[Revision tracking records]
>>
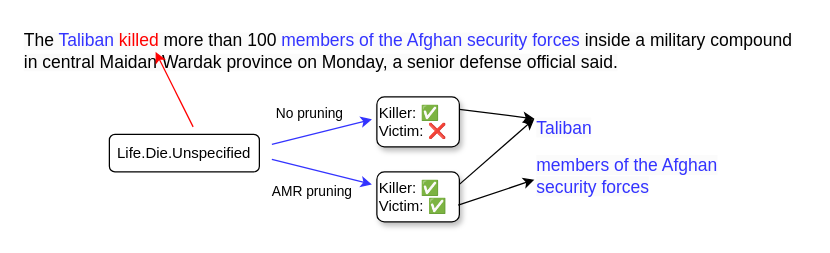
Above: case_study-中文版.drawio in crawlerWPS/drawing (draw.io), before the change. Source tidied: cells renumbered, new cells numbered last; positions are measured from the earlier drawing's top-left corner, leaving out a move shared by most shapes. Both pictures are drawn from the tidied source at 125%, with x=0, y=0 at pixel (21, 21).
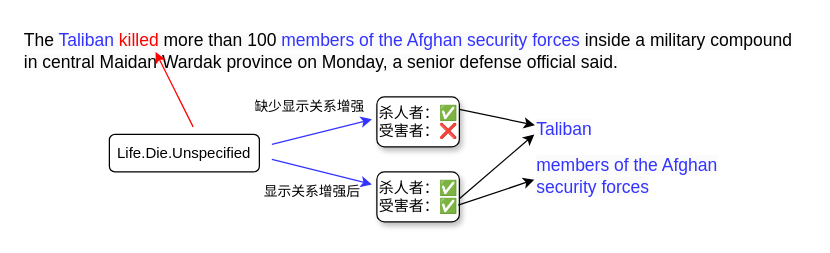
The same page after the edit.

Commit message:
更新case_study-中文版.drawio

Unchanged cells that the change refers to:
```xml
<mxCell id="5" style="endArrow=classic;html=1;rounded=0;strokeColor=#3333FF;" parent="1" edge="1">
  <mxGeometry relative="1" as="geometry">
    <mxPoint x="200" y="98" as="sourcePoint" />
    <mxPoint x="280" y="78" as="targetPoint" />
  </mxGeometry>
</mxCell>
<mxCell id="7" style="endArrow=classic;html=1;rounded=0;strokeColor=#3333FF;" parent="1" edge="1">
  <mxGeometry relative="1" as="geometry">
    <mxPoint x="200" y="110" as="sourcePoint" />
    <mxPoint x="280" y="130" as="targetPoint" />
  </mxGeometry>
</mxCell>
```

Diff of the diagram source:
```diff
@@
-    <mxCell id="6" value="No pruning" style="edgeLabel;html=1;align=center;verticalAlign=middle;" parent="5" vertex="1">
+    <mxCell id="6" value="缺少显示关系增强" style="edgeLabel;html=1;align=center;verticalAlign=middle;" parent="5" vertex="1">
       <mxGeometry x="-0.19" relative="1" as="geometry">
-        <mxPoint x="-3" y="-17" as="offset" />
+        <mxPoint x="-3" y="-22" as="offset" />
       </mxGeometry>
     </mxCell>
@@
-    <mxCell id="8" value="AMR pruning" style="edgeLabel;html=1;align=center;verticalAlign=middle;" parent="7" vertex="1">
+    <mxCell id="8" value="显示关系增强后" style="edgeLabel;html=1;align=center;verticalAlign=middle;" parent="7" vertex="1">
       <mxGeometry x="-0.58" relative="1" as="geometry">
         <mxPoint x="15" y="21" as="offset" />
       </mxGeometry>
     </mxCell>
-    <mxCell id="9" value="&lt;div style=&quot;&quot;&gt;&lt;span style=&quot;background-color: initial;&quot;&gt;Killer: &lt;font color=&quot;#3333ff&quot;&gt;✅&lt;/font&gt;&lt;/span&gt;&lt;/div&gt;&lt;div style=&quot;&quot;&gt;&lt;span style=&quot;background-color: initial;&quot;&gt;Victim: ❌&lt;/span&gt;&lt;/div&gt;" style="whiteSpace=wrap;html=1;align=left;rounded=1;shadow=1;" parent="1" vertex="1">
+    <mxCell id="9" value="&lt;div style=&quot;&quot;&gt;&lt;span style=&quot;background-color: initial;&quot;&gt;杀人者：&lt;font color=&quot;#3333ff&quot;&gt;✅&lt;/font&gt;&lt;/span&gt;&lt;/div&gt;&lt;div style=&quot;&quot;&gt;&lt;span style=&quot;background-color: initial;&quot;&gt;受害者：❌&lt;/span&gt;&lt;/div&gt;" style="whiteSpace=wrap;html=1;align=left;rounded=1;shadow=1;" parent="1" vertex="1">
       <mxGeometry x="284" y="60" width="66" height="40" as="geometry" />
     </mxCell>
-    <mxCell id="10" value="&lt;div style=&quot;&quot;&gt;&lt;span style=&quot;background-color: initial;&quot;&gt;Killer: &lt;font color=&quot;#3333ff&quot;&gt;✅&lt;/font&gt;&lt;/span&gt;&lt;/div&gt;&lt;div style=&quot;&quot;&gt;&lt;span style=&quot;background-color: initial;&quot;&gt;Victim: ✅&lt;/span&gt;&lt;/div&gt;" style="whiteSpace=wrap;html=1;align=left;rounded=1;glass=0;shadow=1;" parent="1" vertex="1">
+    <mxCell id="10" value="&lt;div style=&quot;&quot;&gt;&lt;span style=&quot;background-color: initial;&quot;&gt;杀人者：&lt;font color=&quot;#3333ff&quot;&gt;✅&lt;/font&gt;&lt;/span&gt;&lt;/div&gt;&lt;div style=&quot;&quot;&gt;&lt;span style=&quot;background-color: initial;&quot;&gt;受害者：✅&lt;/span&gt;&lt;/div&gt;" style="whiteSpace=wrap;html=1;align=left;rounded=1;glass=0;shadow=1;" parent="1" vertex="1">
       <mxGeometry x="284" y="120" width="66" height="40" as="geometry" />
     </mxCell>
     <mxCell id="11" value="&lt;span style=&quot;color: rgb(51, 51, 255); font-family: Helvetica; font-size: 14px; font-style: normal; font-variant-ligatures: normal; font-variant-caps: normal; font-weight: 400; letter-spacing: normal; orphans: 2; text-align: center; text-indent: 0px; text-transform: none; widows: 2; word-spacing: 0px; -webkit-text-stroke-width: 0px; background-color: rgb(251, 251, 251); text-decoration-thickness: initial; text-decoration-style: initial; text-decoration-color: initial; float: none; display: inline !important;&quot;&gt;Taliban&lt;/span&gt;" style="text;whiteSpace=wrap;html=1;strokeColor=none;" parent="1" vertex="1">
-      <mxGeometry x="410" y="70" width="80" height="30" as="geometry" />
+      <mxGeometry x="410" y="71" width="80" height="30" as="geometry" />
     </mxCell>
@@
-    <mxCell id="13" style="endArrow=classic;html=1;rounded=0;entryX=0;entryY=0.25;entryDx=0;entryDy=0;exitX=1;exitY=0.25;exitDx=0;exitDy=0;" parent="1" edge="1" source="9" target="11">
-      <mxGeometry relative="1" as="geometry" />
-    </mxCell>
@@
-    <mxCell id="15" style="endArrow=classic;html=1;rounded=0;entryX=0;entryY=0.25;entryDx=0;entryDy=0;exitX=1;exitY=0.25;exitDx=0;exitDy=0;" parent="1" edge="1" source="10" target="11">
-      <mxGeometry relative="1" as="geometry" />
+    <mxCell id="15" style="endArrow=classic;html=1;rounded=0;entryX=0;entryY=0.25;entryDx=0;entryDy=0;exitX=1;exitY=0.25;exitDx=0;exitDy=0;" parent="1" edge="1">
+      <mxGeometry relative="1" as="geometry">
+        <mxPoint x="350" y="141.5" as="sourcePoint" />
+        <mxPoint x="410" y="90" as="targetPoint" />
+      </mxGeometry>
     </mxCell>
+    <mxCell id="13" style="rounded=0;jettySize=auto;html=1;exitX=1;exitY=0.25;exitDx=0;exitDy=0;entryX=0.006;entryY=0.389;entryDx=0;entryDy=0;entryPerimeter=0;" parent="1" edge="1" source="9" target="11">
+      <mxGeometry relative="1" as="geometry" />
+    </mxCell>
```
<<
>>
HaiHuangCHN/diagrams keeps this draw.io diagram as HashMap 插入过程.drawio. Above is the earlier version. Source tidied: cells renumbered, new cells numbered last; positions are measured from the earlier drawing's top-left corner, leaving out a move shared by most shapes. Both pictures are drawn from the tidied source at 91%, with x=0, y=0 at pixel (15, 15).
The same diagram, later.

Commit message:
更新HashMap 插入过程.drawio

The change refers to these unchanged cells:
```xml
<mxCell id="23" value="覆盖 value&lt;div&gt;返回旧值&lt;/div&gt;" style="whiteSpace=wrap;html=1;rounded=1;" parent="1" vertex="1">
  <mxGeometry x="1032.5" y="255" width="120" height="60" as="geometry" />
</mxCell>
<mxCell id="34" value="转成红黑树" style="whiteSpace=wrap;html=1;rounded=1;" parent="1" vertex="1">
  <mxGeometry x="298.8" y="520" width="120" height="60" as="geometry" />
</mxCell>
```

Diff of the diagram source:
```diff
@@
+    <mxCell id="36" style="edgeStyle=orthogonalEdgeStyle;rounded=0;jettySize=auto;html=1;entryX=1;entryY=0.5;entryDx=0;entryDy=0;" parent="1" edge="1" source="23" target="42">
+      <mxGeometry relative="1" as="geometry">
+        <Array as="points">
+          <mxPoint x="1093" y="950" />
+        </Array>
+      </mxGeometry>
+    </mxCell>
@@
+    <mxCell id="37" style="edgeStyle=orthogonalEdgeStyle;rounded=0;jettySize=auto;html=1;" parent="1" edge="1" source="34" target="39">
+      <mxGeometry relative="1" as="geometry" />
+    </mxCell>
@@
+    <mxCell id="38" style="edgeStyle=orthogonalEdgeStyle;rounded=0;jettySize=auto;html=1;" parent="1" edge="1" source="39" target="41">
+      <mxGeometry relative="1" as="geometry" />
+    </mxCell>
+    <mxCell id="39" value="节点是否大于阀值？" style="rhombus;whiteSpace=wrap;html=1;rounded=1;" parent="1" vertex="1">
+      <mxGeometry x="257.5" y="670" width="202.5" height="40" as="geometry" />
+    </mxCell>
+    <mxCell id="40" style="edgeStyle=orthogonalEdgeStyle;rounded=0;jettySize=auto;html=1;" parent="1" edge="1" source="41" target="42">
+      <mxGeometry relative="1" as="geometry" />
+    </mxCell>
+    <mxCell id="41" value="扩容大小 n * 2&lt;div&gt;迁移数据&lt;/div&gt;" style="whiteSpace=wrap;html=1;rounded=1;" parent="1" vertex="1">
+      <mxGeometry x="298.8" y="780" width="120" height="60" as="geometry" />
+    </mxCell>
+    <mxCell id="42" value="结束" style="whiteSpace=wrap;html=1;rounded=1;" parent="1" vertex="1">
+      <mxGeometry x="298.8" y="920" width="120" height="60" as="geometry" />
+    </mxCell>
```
<<
Activity → Within the lines above, find those holding the word "offset" and copy them.

Your response →
-        <mxPoint x="-3" y="-17" as="offset" />
+        <mxPoint x="-3" y="-22" as="offset" />
         <mxPoint x="15" y="21" as="offset" />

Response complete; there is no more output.